Build a Test Environment
In addition to the background and lighting, there are other factors that could affect visual inspection tasks. In our example this would include water condition and air quality. Experimenting with those factors in a real production environment may be time-consuming and may not be feasible.
We recommend that you set up a lab that mimics the production environment and run controlled experiments. Test both qualitative or quantitative evaluations. Then, once you find a better environment setting, generalize and apply it to the production environment. This method will help you quickly iterate without disturbing the production environment.
In this article, we discussed the key factors that will affect machine vision. We explained the basic controls that determine exposure and how to improve the physical environment.
You may wonder why so much effort should be spent setting up an imaging solution. Through our experience, we have found that an optimal camera configuration has a critical impact on the project’s overall success.
We’ve encountered scenarios when in the middle of our model iteration, we would find our model’s performance negatively impacted by the input imaging quality. This meant going back and readjusting cameras and/or the environment. Every time we make such a change, the data distribution changes. This in turn forces us to collect new data and retrain the model. This process is costly.
Therefore, we strongly recommend that you spend more effort in the beginning of the project. Tune the camera and environment through multiple experiments. Better images means there’s less chance of having to start over.
- Quality of images needed in model training is controlled with lighting, background, and camera settings.
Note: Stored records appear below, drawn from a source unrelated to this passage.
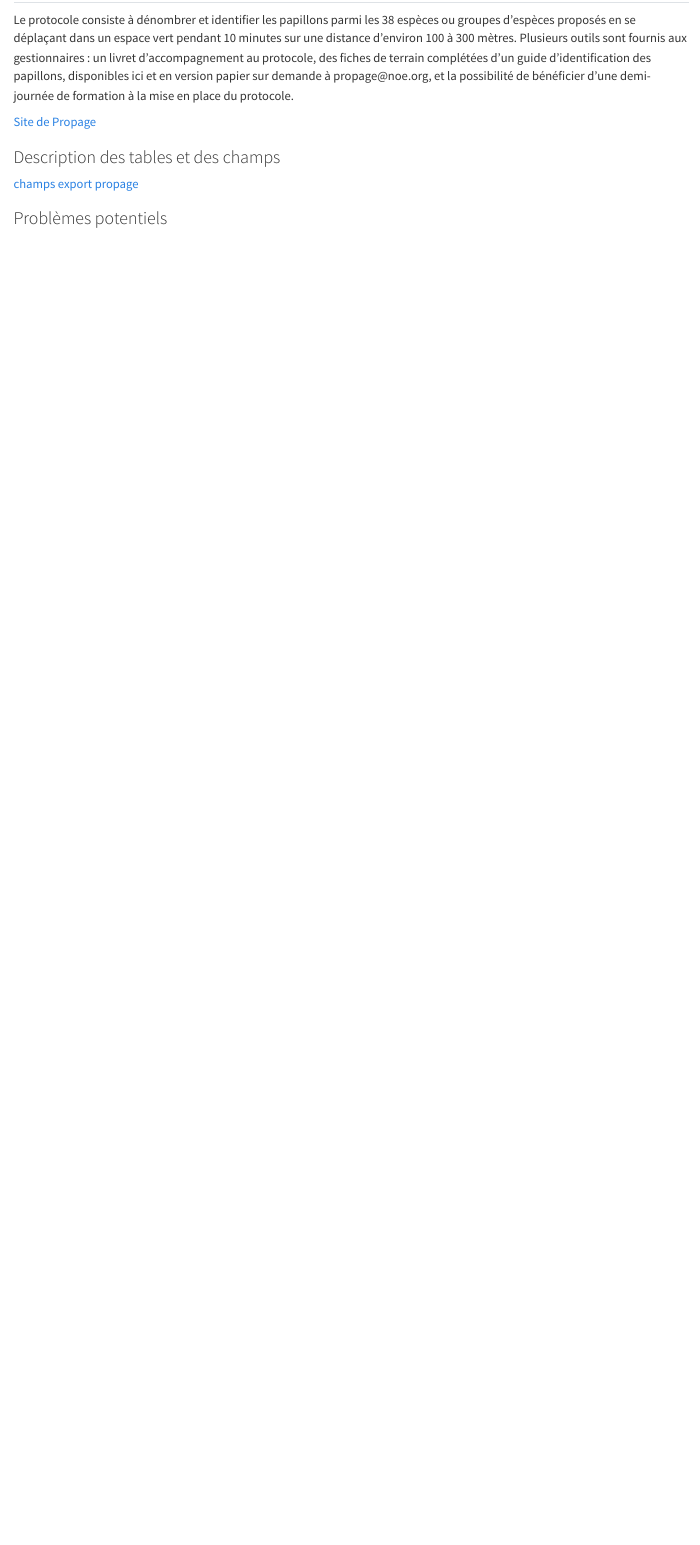
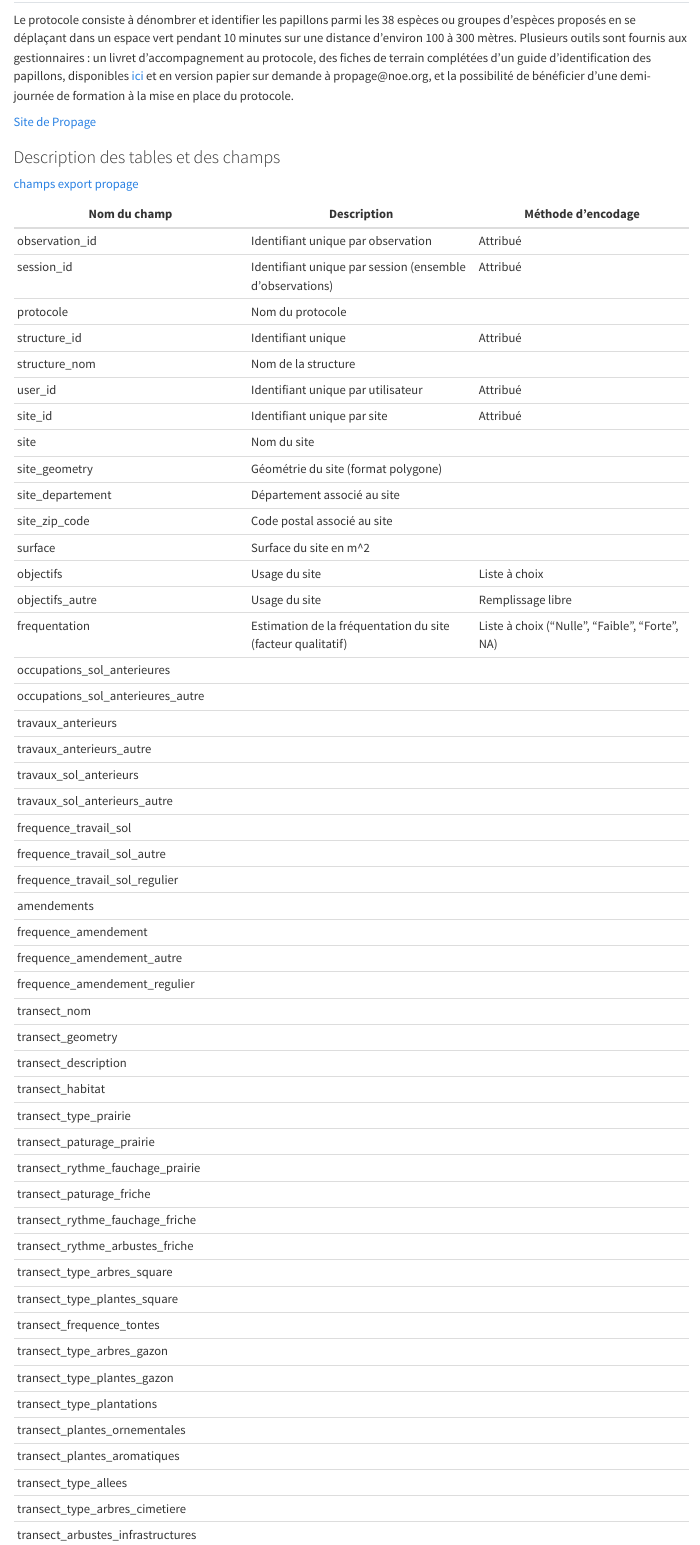
Before and after one commit to Vigie-Nature/data_catalogue_vn, a Quarto document (chapters/data-propage.qmd): the page in a window 1100 px wide, from 60 px down. Rendered offline with R 4.5, knitr and Pandoc in place of Quarto, with nearby package versions.

Commit message:
feat: ajout des colonnes propage

```diff
--- a/chapters/data-propage.qmd
+++ b/chapters/data-propage.qmd
@@ -1,6 +1,6 @@
 ## Propage {.unnumbered}
 
-Le protocole consiste à dénombrer et identifier les papillons parmi les 38 espèces ou groupes d’espèces proposés en se déplaçant dans un espace vert pendant 10 minutes sur une distance d’environ 100 à 300 mètres. Plusieurs outils sont fournis aux gestionnaires : un livret d’accompagnement au protocole, des fiches de terrain complétées d’un guide d’identification des papillons, disponibles ici et en version papier sur demande à propage\@noe.org, et la possibilité de bénéficier d’une demi-journée de formation à la mise en place du protocole.
+Le protocole consiste à dénombrer et identifier les papillons parmi les 38 espèces ou groupes d’espèces proposés en se déplaçant dans un espace vert pendant 10 minutes sur une distance d’environ 100 à 300 mètres. Plusieurs outils sont fournis aux gestionnaires : un livret d’accompagnement au protocole, des fiches de terrain complétées d’un guide d’identification des papillons, disponibles [ici](https://www.suivis-espaces-verts.fr/downloads/editos/edito5/propage_guide_papillons.pdf) et en version papier sur demande à propage\@noe.org, et la possibilité de bénéficier d’une demi-journée de formation à la mise en place du protocole.
 
 [Site de Propage](https://www.vigienature.fr/fr/propage)
 
@@ -8,3 +8,54 @@
 
 [champs export propage](https://docs.google.com/spreadsheets/d/1v9Sd7cNzvrDxbCi9u0tnKZgz2Op6j7k2owASv5aepNU/edit?gid=630811929#gid=630811929)
 
+| Nom du champ | Description | Méthode d'encodage |
+|-------------------------|--------------------------|-------------------------|
+| observation_id | Identifiant unique par observation | Attribué |
+| session_id | Identifiant unique par session (ensemble d'observations) | Attribué |
+| protocole | Nom du protocole | |
+| structure_id | Identifiant unique | Attribué |
+| structure_nom | Nom de la structure | |
+| user_id | Identifiant unique par utilisateur | Attribué |
+| site_id | Identifiant unique par site | Attribué |
+| site | Nom du site | |
+| site_geometry | Géométrie du site (format polygone) | |
+| site_departement | Département associé au site | |
+| site_zip_code | Code postal associé au site | |
+| surface | Surface du site en m^2 | |
+| objectifs | Usage du site | Liste à choix |
+| objectifs_autre | Usage du site | Remplissage libre |
+| frequentation | Estimation de la fréquentation du site (facteur qualitatif) | Liste à choix ("Nulle", "Faible", "Forte", NA)
+| occupations_sol_anterieures
+| occupations_sol_anterieures_autre
+| travaux_anterieurs
+| travaux_anterieurs_autre
+| travaux_sol_anterieurs
+| travaux_sol_anterieurs_autre
+| frequence_travail_sol
+| frequence_travail_sol_autre
+| frequence_travail_sol_regulier
+| amendements
+| frequence_amendement
+| frequence_amendement_autre
+| frequence_amendement_regulier
+| transect_nom
+| transect_geometry
+| transect_description
+| transect_habitat
+| transect_type_prairie
+| transect_paturage_prairie
+| transect_rythme_fauchage_prairie
+| transect_paturage_friche
+| transect_rythme_fauchage_friche
+| transect_rythme_arbustes_friche
+| transect_type_arbres_square
+| transect_type_plantes_square
+| transect_frequence_tontes
+| transect_type_arbres_gazon
+| transect_type_plantes_gazon
+| transect_type_plantations
+| transect_plantes_ornementales
+| transect_plantes_aromatiques
+| transect_type_allees
+| transect_type_arbres_cimetiere
+| transect_arbustes_infrastructures
```
Also changed, not shown: chapters/data-propage.qmd (37 more changed lines).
- Experiment to determine the best image acquisition solution.
- You may be able to reuse existing images with post-processing.